Due to a sex ratio imbalance and marriage squeeze in China, many males of marriageable ages cannot find wives. To meet their sexual needs, those bachelors tend to use the internet to find sexual partners in recent years. However, studies on the psychosocial mechanisms underlying having sex with partners met online are scarce. This study examined the relationship between attitude, subjective norms, perceived behavior control, and having sex with online partners based on the Theory of Planned Behavior (TPB). The data were obtained from a cross-sectional survey of bachelors (with rural household registration, at least 28 years old and never married) (N = 735) in several regions of China. Logistic regression models show that attitudes and subjective norms were significantly associated with having sex with online partners. The mediation analysis further indicated that the intention of seeking sex partners online partially mediated the relationships across attitudes, subjective norms, and having sex with partners online. This study provides a better understanding of factors associated with having sex with partners met online. It also extends research concerning a population that is understudied. Additionally, it shows the applicability of the TBP model in explaining the factors associated with having sex with partners.

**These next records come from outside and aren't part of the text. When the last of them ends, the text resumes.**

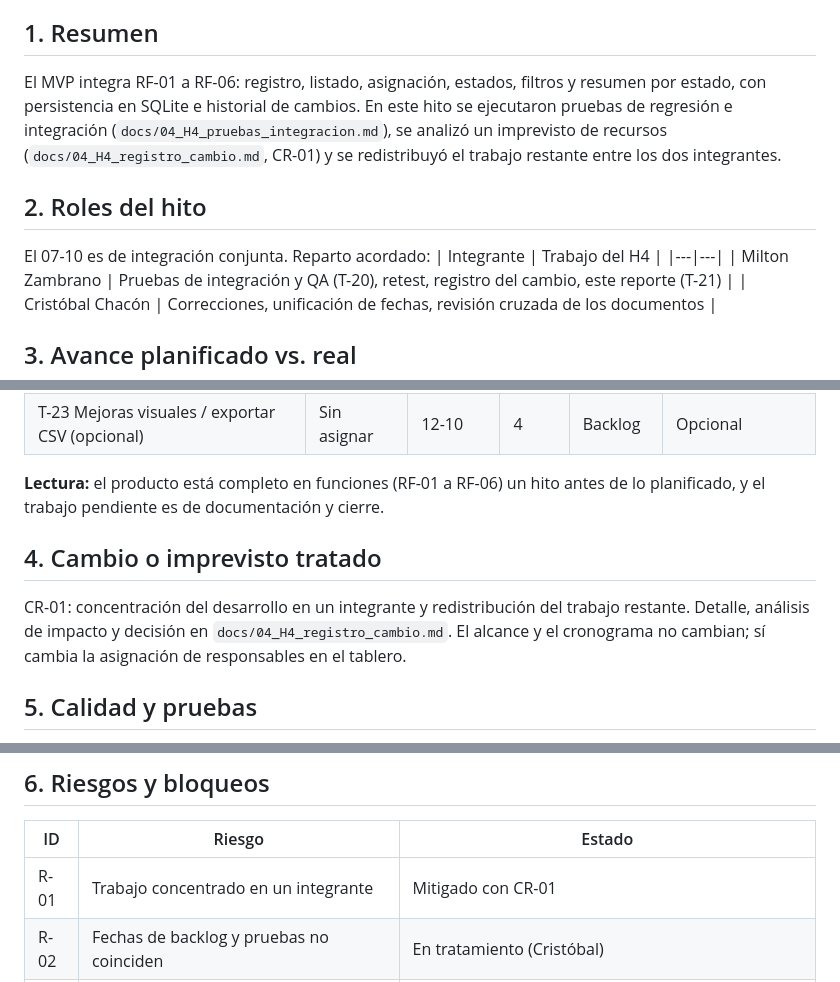
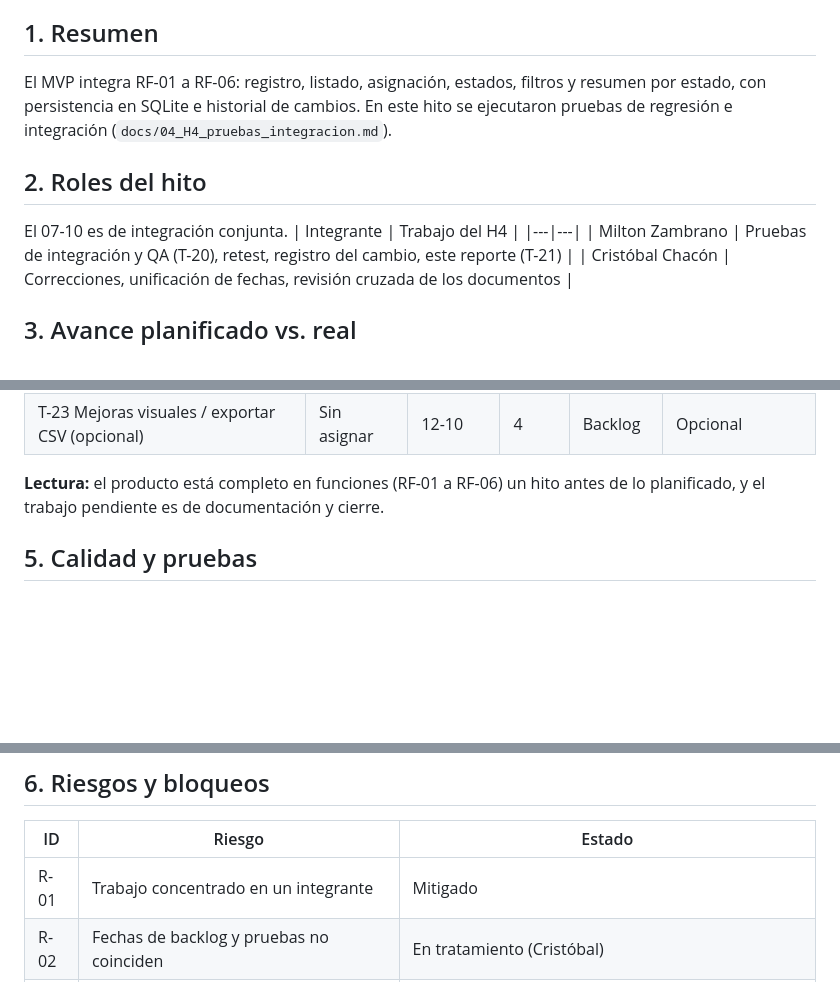
Before and after one commit to Instacris/soporte-ti-solicitudes, a Markdown page: docs/04_H4_reporte_avance_2.md, 3 parts joined by grey strips. GitHub-like rendering; blank space fills up the shorter version.

```diff
--- a/docs/04_H4_reporte_avance_2.md
+++ b/docs/04_H4_reporte_avance_2.md
@@ -5,10 +5,10 @@
 **Versión del producto:** MVP v0.9
 
 ## 1. Resumen
-El MVP integra RF-01 a RF-06: registro, listado, asignación, estados, filtros y resumen por estado, con persistencia en SQLite e historial de cambios. En este hito se ejecutaron pruebas de regresión e integración (`docs/04_H4_pruebas_integracion.md`), se analizó un imprevisto de recursos (`docs/04_H4_registro_cambio.md`, CR-01) y se redistribuyó el trabajo restante entre los dos integrantes.
+El MVP integra RF-01 a RF-06: registro, listado, asignación, estados, filtros y resumen por estado, con persistencia en SQLite e historial de cambios. En este hito se ejecutaron pruebas de regresión e integración (`docs/04_H4_pruebas_integracion.md`).
 
 ## 2. Roles del hito
-El 07-10 es de integración conjunta. Reparto acordado:
+El 07-10 es de integración conjunta.
 | Integrante | Trabajo del H4 |
 |---|---|
 | Milton Zambrano | Pruebas de integración y QA (T-20), retest, registro del cambio, este reporte (T-21) |
@@ -26,9 +26,6 @@ El 07-10 es de integración conjunta. Reparto acordado:
 
 **Lectura:** el producto está completo en funciones (RF-01 a RF-06) un hito antes de lo planificado, y el trabajo pendiente es de documentación y cierre.
 
-## 4. Cambio o imprevisto tratado
-CR-01: concentración del desarrollo en un integrante y redistribución del trabajo restante. Detalle, análisis de impacto y decisión en `docs/04_H4_registro_cambio.md`. El alcance y el cronograma no cambian; sí cambia la asignación de responsables en el tablero.
-
 ## 5. Calidad y pruebas
 - Regresión: `npm test` con los 20 casos del H3.
 - Integración: INT-01 a INT-04 (automatizadas) y M-01 a M-05 (manuales), en `docs/04_H4_pruebas_integracion.md`.
@@ -38,7 +35,7 @@ CR-01: concentración del desarrollo en un integrante y redistribución del trab
 ## 6. Riesgos y bloqueos
 | ID | Riesgo | Estado |
 |---|---|---|
-| R-01 | Trabajo concentrado en un integrante | Mitigado con CR-01 |
+| R-01 | Trabajo concentrado en un integrante | Mitigado  |
 | R-02 | Fechas de backlog y pruebas no coinciden | En tratamiento (Cristóbal) |
 | R-03 | La app exige Node 22.13 o superior | Cerrado, indicado en el README |
 | R-04 | Sin inicio de sesión | Aceptado como limitación del MVP; se declara en el informe |
```
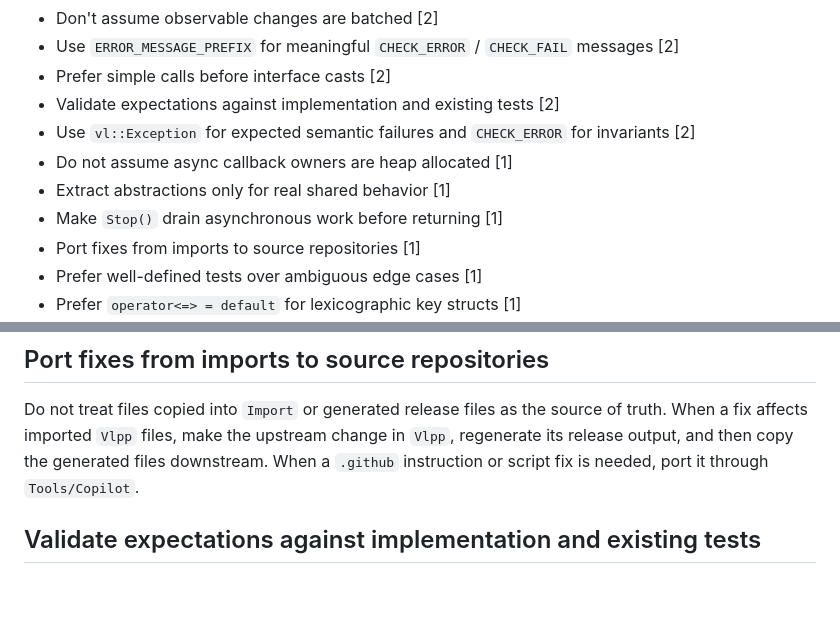
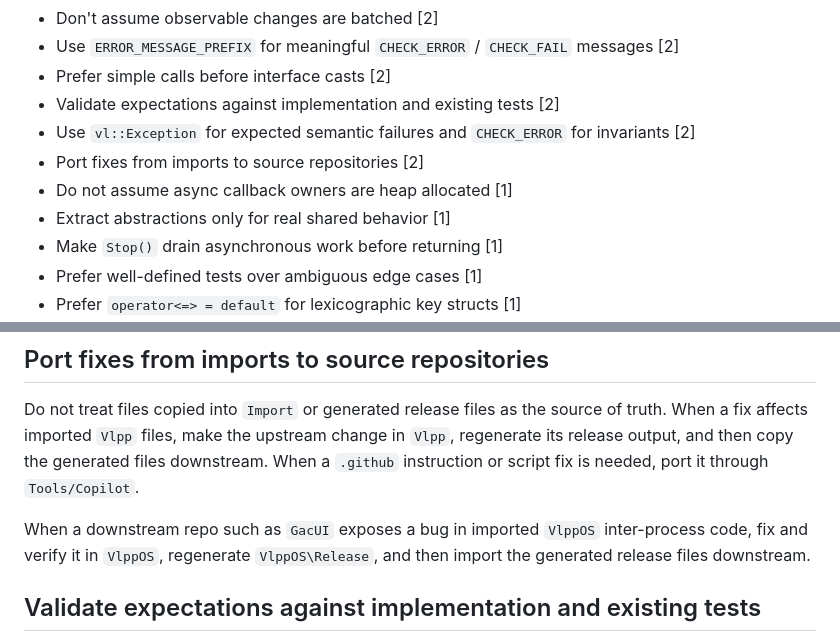
Before and after one commit to vczh-libraries/VlppOS, a Markdown page: .github/KnowledgeBase/Learning.md, 2 parts joined by grey strips. Rendered like a GitHub page; blank space fills up the shorter version.

```diff
--- a/.github/KnowledgeBase/Learning.md
+++ b/.github/KnowledgeBase/Learning.md
@@ -12,10 +12,10 @@
 - Prefer simple calls before interface casts [2]
 - Validate expectations against implementation and existing tests [2]
 - Use `vl::Exception` for expected semantic failures and `CHECK_ERROR` for invariants [2]
+- Port fixes from imports to source repositories [2]
 - Do not assume async callback owners are heap allocated [1]
 - Extract abstractions only for real shared behavior [1]
 - Make `Stop()` drain asynchronous work before returning [1]
-- Port fixes from imports to source repositories [1]
 - Prefer well-defined tests over ambiguous edge cases [1]
 - Prefer `operator<=> = default` for lexicographic key structs [1]
 - Prefer two-pointer merge for sorted range maps [1]
@@ -82,6 +82,8 @@ If an API exposes `Stop()`, callers should be able to rely on it as the shutdown
 ## Port fixes from imports to source repositories
 
 Do not treat files copied into `Import` or generated release files as the source of truth. When a fix affects imported `Vlpp` files, make the upstream change in `Vlpp`, regenerate its release output, and then copy the generated files downstream. When a `.github` instruction or script fix is needed, port it through `Tools/Copilot`.
+
+When a downstream repo such as `GacUI` exposes a bug in imported `VlppOS` inter-process code, fix and verify it in `VlppOS`, regenerate `VlppOS\Release`, and then import the generated release files downstream.
 
 ## Validate expectations against implementation and existing tests
 
```
Also changed, not shown: .github/prompts/investigate.prompt.md (+11 -0 lines).
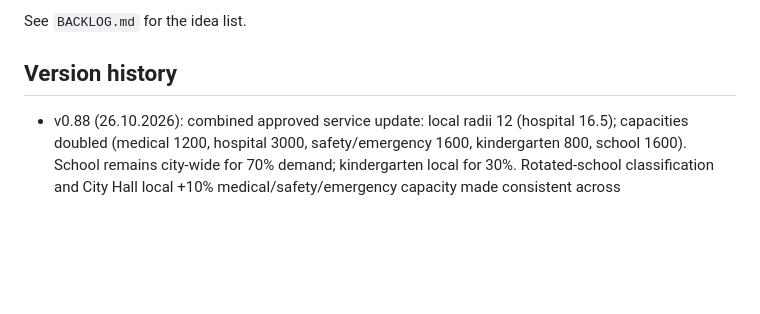
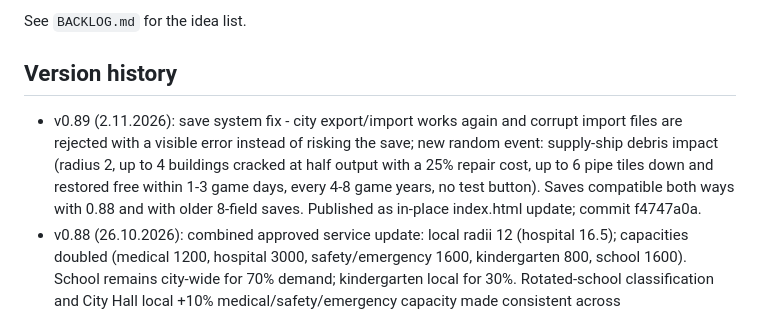
Before and after one commit to noa-yaakov-ai/moon-city, a Markdown page: README.md, the part around the change. Drawn GitHub-style; blank space fills up the shorter version.

```diff
--- a/README.md
+++ b/README.md
@@ -31,6 +31,7 @@ See `BACKLOG.md` for the idea list.
 
 
 ## Version history
+- v0.89 (2.11.2026): save system fix - city export/import works again and corrupt import files are rejected with a visible error instead of risking the save; new random event: supply-ship debris impact (radius 2, up to 4 buildings cracked at half output with a 25% repair cost, up to 6 pipe tiles down and restored free within 1-3 game days, every 4-8 game years, no test button). Saves compatible both ways with 0.88 and with older 8-field saves. Published as in-place index.html update; commit f4747a0a.
 - v0.88 (26.10.2026): combined approved service update: local radii 12 (hospital 16.5); capacities doubled (medical 1200, hospital 3000, safety/emergency 1600, kindergarten 800, school 1600). School remains city-wide for 70% demand; kindergarten local for 30%. Rotated-school classification and City Hall local +10% medical/safety/emergency capacity made consistent across simulation/maps/cards. Truthful advisor/cards and infrastructure map menu fixes. Base costs/upkeep/power/jobs/connections unchanged. Save snapshot replay and emulated render checks passed. Published manually as in-place index.html update; commit afebfe59dfddeadb11ddee2d611bbcdff561e286.
 - v0.86 (24.10.2026): coverage maps corrected to a truthful display - safety, medical and education maps paint one even tint over everything a station actually reaches (same idea as the Moon Dome map), a thin clear outline marks the built area, and a station that runs out of capacity turns red on the map so overload is visible separately from reach. Happiness and land value stay continuous value maps since they are not station reach. Display only: service radii and game rules unchanged. Saves compatible.
 - v0.85 (24.10.2026): map overhaul - service maps (safety, medical, education) and the happiness map now paint a continuous coverage tint in each map's hue over station reach instead of scattered dots; homes keep their measured-value colour, built plots get a very thin outline so built area and metric stay readable together, and stations show in white. Map legends collapse to name, subtitle and three range swatches; station, built-area, industry and special rows plus the long explanation sit behind a tap 'More info' expander. Saves compatible.
```
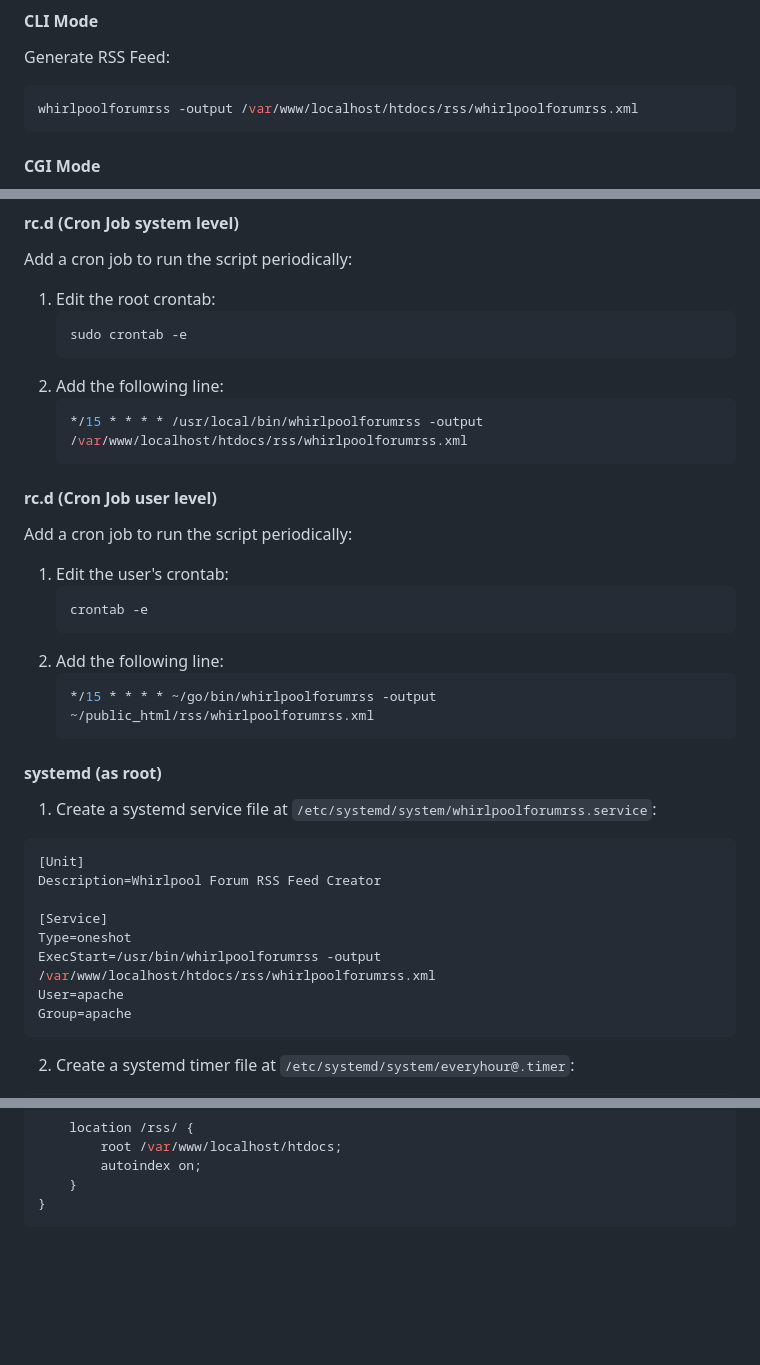
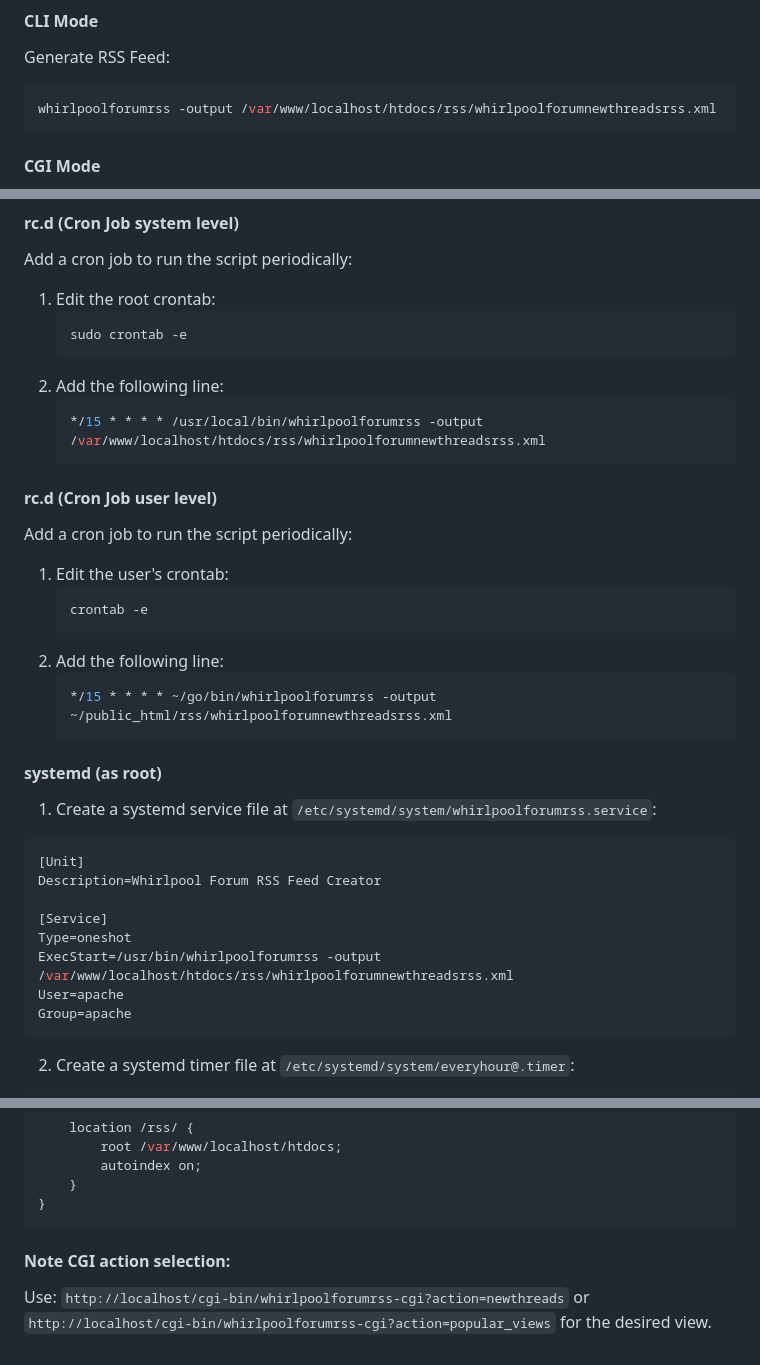
Before and after one commit to arran4/whirlpool-forum-rss, a Markdown page: readme.md, 3 parts joined by grey strips. GitHub-like rendering; blank space fills up the shorter version.

````diff
--- a/readme.md
+++ b/readme.md
@@ -30,7 +30,7 @@ This installs to `$HOME/go/bin` (typically; check with `go env`).
 #### CLI Mode
 Generate RSS Feed:
 ```bash
-whirlpoolforumrss -output /var/www/localhost/htdocs/rss/whirlpoolforumrss.xml
+whirlpoolforumrss -output /var/www/localhost/htdocs/rss/whirlpoolforumnewthreadsrss.xml
 ```
 
 #### CGI Mode
@@ -51,7 +51,7 @@ Add a cron job to run the script periodically:
    ```
 2. Add the following line:
    ```bash
-   */15 * * * * /usr/local/bin/whirlpoolforumrss -output /var/www/localhost/htdocs/rss/whirlpoolforumrss.xml
+   */15 * * * * /usr/local/bin/whirlpoolforumrss -output /var/www/localhost/htdocs/rss/whirlpoolforumnewthreadsrss.xml
    ```
 
 #### rc.d (Cron Job user level)
@@ -62,7 +62,7 @@ Add a cron job to run the script periodically:
    ```
 2. Add the following line:
    ```bash
-   */15 * * * * ~/go/bin/whirlpoolforumrss -output ~/public_html/rss/whirlpoolforumrss.xml
+   */15 * * * * ~/go/bin/whirlpoolforumrss -output ~/public_html/rss/whirlpoolforumnewthreadsrss.xml
    ```
 
 #### systemd (as root)
@@ -73,7 +73,7 @@ Description=Whirlpool Forum RSS Feed Creator
 
 [Service]
 Type=oneshot
-ExecStart=/usr/bin/whirlpoolforumrss -output /var/www/localhost/htdocs/rss/whirlpoolforumrss.xml
+ExecStart=/usr/bin/whirlpoolforumrss -output /var/www/localhost/htdocs/rss/whirlpoolforumnewthreadsrss.xml
 User=apache
 Group=apache
 ```
@@ -177,3 +177,8 @@ server {
     }
 }
 ```
+
+#### Note CGI action selection:
+
+Use: `http://localhost/cgi-bin/whirlpoolforumrss-cgi?action=newthreads` or `http://localhost/cgi-bin/whirlpoolforumrss-cgi?action=popular_views`
+for the desired view.
````
Also changed, not shown: other parts of readme.md (+2 -2 lines).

Having sex with partners met online among bachelors in China: Application of the theory of planned behavior